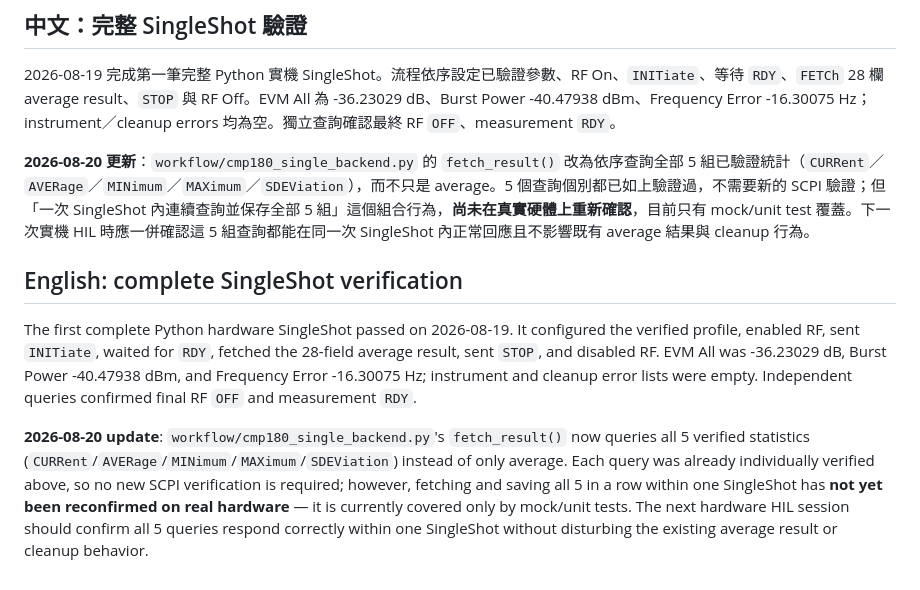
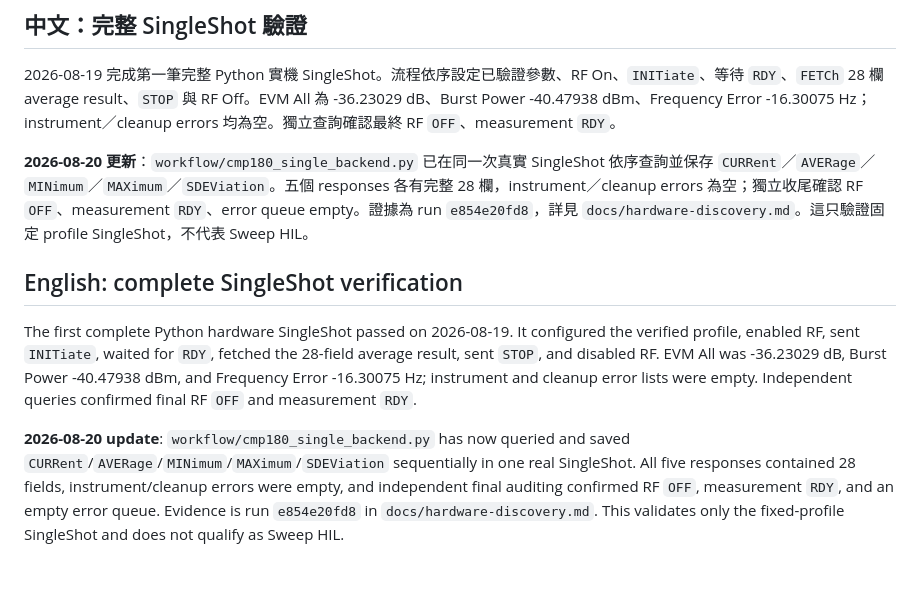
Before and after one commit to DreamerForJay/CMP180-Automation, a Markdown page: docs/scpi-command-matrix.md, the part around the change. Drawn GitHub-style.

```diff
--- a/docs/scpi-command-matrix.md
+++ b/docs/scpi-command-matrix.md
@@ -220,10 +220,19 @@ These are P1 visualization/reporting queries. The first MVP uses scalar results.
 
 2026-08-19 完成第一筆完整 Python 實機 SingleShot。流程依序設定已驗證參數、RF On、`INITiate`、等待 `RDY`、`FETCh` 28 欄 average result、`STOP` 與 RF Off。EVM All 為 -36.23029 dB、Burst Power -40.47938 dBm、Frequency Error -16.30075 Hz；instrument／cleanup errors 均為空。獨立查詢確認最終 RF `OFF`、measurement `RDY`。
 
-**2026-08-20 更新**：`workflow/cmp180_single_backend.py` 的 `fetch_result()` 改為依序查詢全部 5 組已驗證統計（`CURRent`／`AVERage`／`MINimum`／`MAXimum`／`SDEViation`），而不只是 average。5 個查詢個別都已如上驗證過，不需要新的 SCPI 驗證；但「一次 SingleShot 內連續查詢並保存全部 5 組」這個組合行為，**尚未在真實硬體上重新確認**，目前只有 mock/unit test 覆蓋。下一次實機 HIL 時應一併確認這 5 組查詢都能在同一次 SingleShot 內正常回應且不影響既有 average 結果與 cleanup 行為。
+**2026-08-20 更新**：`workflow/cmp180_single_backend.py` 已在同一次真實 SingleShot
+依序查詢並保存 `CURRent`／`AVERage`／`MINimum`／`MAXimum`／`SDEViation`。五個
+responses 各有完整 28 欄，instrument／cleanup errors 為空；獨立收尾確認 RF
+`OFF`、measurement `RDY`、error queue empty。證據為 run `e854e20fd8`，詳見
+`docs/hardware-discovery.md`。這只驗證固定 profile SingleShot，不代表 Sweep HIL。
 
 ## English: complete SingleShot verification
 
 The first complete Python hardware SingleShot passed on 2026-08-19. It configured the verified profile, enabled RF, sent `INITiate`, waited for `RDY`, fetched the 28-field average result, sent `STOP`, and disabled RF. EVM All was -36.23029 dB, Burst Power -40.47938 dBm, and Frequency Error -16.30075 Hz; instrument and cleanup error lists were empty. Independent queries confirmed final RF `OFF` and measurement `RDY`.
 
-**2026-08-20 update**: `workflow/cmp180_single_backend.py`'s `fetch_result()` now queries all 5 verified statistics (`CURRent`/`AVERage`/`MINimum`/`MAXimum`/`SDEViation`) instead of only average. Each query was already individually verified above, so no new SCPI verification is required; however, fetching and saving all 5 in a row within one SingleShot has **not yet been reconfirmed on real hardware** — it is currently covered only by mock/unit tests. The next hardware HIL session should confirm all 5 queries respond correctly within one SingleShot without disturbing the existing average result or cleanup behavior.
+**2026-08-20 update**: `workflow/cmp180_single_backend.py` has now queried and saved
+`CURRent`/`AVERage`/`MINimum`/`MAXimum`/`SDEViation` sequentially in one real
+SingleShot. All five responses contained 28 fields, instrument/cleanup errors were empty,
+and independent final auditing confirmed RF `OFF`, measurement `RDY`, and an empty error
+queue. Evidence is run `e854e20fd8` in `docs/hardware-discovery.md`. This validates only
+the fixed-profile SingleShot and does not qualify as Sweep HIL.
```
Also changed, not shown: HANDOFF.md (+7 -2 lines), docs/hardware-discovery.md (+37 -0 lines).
------------------------------------------------
* **Try it**
Return each line of the data that contains the string "matrix".

* **Solved problem**
Before and after one commit to DreamerForJay/CMP180-Automation, a Markdown page: docs/scpi-command-matrix.md, the part around the change. Drawn GitHub-style.
--- a/docs/scpi-command-matrix.md
+++ b/docs/scpi-command-matrix.md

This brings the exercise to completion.